Following the NLRB election, nurses and healthcare professionals will vote for their elected leaders and bargaining committee and begin determining proposals for first contract negotiations. In a letter requesting voluntary recognition of their union delivered to MGB in May, the nurses and healthcare professionals included a series of reasons for unionizing:
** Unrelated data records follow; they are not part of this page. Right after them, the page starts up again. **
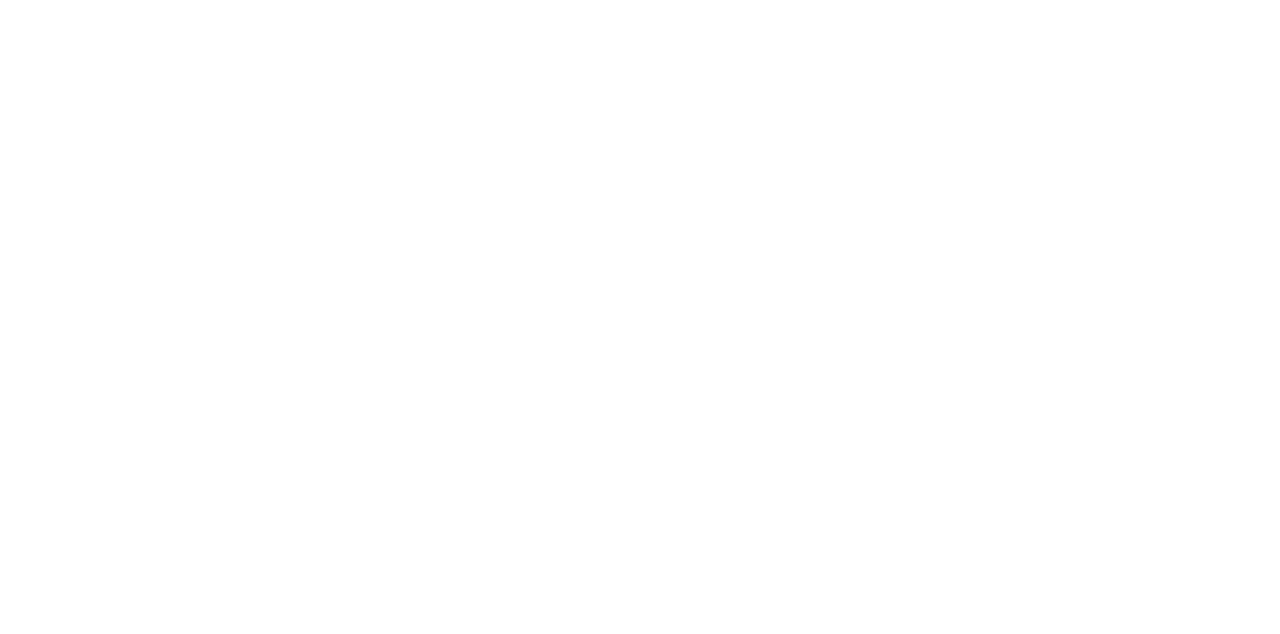
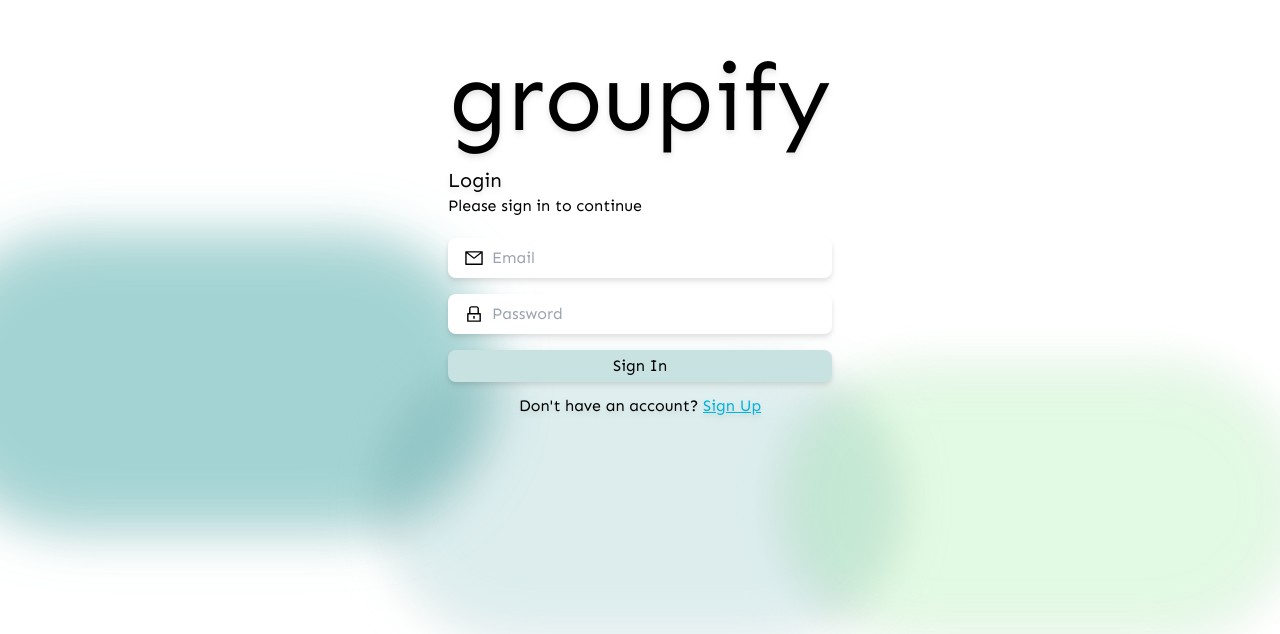
Before and after one commit to jel084/groupify, a React (Create React App) app in the folder groupify/: page / in a window 1280 px wide. Before the commit this address had no page. Shown: the part 166-800 px from the top of the page. Built offline with nearby package versions, Linux system fonts and the light colour scheme.

Commit message:
add starting screen and gradient animations; fixed minor routing errors

```diff
--- a/groupify/src/App.js
+++ b/groupify/src/App.js
@@ -1,16 +1,47 @@
-import React from 'react';
+import React, { useState, useEffect } from 'react';
 import { BrowserRouter as Router, Route, Routes } from 'react-router-dom';
 import SignIn from './screens/SignIn';
 import Login from './screens/Login';
 
 const App = () => {
+  const [loading, setLoading] = useState(true);
+  useEffect(() => {
+  setLoading(true);
+  setTimeout(() => {
+    setLoading(false);
+  }, 3500);
+  }, []);
+
+
   return (
-    <Router>
-      <Routes>
-        <Route path="/signin" element={<SignIn />} />
-        <Route path="/login" element={<Login />} />
-      </Routes>
-    </Router>
+    <div>
+      {loading ?
+
+      <header className='relative flex h-screen justify-center items-center'>
+        <div className="absolute bottom-0 -left-4 w-2/5 h-1/3 bg-[#329D9C] rounded-full mix-blend-multiply filter blur-xl opacity-45 animate-blob drop-shadow-md"></div>
+        <div className="absolute bottom-0 -right-4 w-2/5 h-1/3 bg-[#bdf2c1] rounded-full mix-blend-multiply filter blur-xl opacity-45 animate-blob animation-delay-4000 drop-shadow-md"></div>
+        <div className="absolute bottom-0 -right-200 w-2/5 h-1/3 bg-[#b2d7d9] rounded-full mix-blend-multiply filter blur-xl opacity-45 animate-blob animation-delay-2000 drop-shadow-md"></div>
+
+
+        <p className="text-center font-sen font-regular drop-shadow-md">
+        <h1 className="text-7xl">
+          welcome to
+        </h1>
+        <h1 className=" text-9xl ">
+          groupify
+        </h1>
+        </p>
+      </header>
+      :
+        <Router>
+          <Routes>
+            <Route path="/" element={<Login />} />
+            <Route path="/signin" element={<SignIn />} />
+          </Routes>
+        </Router>
+      }
+    </div>
+
   );
 };
 
--- a/groupify/src/index.css
+++ b/groupify/src/index.css
@@ -1,6 +1,18 @@
+@import url('https://fonts.googleapis.com/css2?family=Sen:wght@400..800&display=swap');
+
 @tailwind base;
 @tailwind components;
 @tailwind utilities;
+
+@layer utilities {
+  .animation-delay-2000 {
+    animation-delay: 2s;
+  }
+
+  .animation-delay-4000 {
+    animation-delay: 4s;
+  }
+}
 
 body {
   margin: 0;
--- a/groupify/src/screens/Login.js
+++ b/groupify/src/screens/Login.js
@@ -25,7 +25,11 @@
 
   return (
     <div className="bg-[#FFFFFF] min-h-screen flex flex-col items-center justify-center text-black font-sen">
-      <h1 className="text-8xl pb-5">groupify</h1>
+      <h1 className="text-8xl pb-5 drop-shadow-md">groupify</h1>
+      <div className="absolute bottom-0 -left-4 w-2/5 h-1/3 bg-[#329D9C] rounded-full mix-blend-multiply filter blur-xl opacity-45 animate-blob drop-shadow-md"></div>
+      <div className="absolute bottom-0 -right-4 w-2/5 h-1/3 bg-[#bdf2c1] rounded-full mix-blend-multiply filter blur-xl opacity-45 animate-blob animation-delay-4000 drop-shadow-md"></div>
+      <div className="absolute bottom-0 -right-200 w-2/5 h-1/3 bg-[#b2d7d9] rounded-full mix-blend-multiply filter blur-xl opacity-45 animate-blob animation-delay-2000 drop-shadow-md"></div>
+
       <div className="w-full max-w-sm">
         <div className="mb-4">
           <p className="text-xl drop-shadow-md">Login</p>
@@ -34,18 +38,19 @@
         <form onSubmit={handleLogin} className="space-y-4">
           <CustomInput icon={<AiOutlineMail />} type="text" placeholder="Email" value={email} onChange={(e) => setEmail(e.target.value)} />
           <CustomInput icon={<AiOutlineLock />} type="password" placeholder="Password" value={password} onChange={(e) => setPassword(e.target.value)} />
-          <FormButton btnText="Sign Up" />
+          <FormButton btnText="Sign In" />
         </form>
         {error && <p className="text-red-500">{error}</p>}
         <div className="text-center">
-          <p className="pt-3">
+          <p className="pt-3 drop-shadow-md">
             Don't have an account?{' '}
             <Link to="/signin" className="text-[#00B4DB] underline">
-              Login
+              Sign Up
             </Link>
           </p>
         </div>
       </div>
+
     </div>
   );
 };
--- a/groupify/src/screens/SignIn.js
+++ b/groupify/src/screens/SignIn.js
@@ -28,12 +28,16 @@
 
   return (
     <div className="bg-[#FFFFFF] min-h-screen flex flex-col items-center justify-center text-black font-sen">
-      <h1 className="text-8xl pb-5">groupify</h1>
+      <h1 className="text-8xl pb-5 drop-shadow-md">groupify</h1>
+      <div className="absolute bottom-0 -left-4 w-2/5 h-1/3 bg-[#329D9C] rounded-full mix-blend-multiply filter blur-xl opacity-45 animate-blob drop-shadow-md"></div>
+      <div className="absolute bottom-0 -right-4 w-2/5 h-1/3 bg-[#bdf2c1] rounded-full mix-blend-multiply filter blur-xl opacity-45 animate-blob animation-delay-4000 drop-shadow-md"></div>
+      <div className="absolute bottom-0 -right-200 w-2/5 h-1/3 bg-[#b2d7d9] rounded-full mix-blend-multiply filter blur-xl opacity-45 animate-blob animation-delay-2000 drop-shadow-md"></div>
+
       <div className="w-full max-w-sm">
         <div className="mb-4">
           <p className="text-xl drop-shadow-md">Sign Up</p>
         </div>
-        <form onSubmit={handleSignUp} className="space-y-4">
+        <form onSubmit={handleSignUp} className="space-y-4 drop-shadow-md">
           <CustomInput icon={<AiOutlineMail />} type="text" placeholder="Email" value={email} onChange={(e) => setEmail(e.target.value)} />
           <CustomInput icon={<AiOutlineLock />} type="password" placeholder="Password" value={password} onChange={(e) => setPassword(e.target.value)} />
           <CustomInput icon={<AiOutlineUser />} type="text" placeholder="Username" value={username} onChange={(e) => setUsername(e.target.value)} />
@@ -41,9 +45,9 @@
         </form>
         {error && <p className="text-red-500">{error}</p>}
         <div className="text-center">
-          <p className="pt-3">
+          <p className="pt-3 drop-shadow-md">
             Already have an account?{' '}
-            <Link to="/login" className="text-[#00B4DB] underline">
+            <Link to="/" className="text-[#00B4DB] underline">
               Login
             </Link>
           </p>
--- a/groupify/tailwind.config.js
+++ b/groupify/tailwind.config.js
@@ -8,6 +8,17 @@
       fontFamily: {
         sen: ['Sen', 'sans-serif'],
       },
+      animation: {
+        blob: "blob 7s infinite"
+      },
+      keyframes: {
+        blob: {
+          "0%": { transform: "translate(0px, 0px) scale(1)",},
+          "33%": {transform: "translate(-30px, -120px) scale(1.1)",},
+          "66%": {transform: "translate(30px, -80px) scale(0.9)",},
+          "100%": {transform: "tranlate(0px, 0px) scale(1)",}
+        }
+      },
     },
   },
   plugins: [],
```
  • We want to feel valued and respected as Home Care clinicians. This includes being paid for all work, receiving better benefits, and benefiting from transparent and real communication.
  • The safety of our patients and staff is too often at risk. We are seeking protections that safeguard patients and ensure staff can safely perform our work.
  • When we are exhausted and assigned work past our capacity, patients and our entire organization suffer. We are seeking work-life balance, especially considering that patient care does not stop at hands-on care.
  • We are experts in patient care and have insights that can help elevate care quality and ensure proper continuity of care.
  • When our workload is unfair or uneven, clinicians are demoralized and are less likely to stay at Home Care. We are seeking equity in this area, along with consistency across teams.
  • We have a right to dignity and for the Home Care administration to respect diversity.

The MNA is the largest union and professional organization of nurses and healthcare professionals in Massachusetts. It represents more than 25,000 members in healthcare facilities across the state, including nurses at more than 70 percent of the Commonwealth’s acute care hospitals. The MNA is led by a board of directors that is directly elected by its membership and consists of front-line nurses and other healthcare professionals.



Founded in 1903, the Massachusetts Nurses Association is the largest union of registered nurses in the Commonwealth of Massachusetts. Its 25,000 members advance the nursing profession by fostering high standards of nursing practice, promoting the economic and general welfare of nurses in the workplace, projecting a positive and realistic view of nursing, and by lobbying the Legislature and regulatory agencies on health care issues affecting nurses and the public.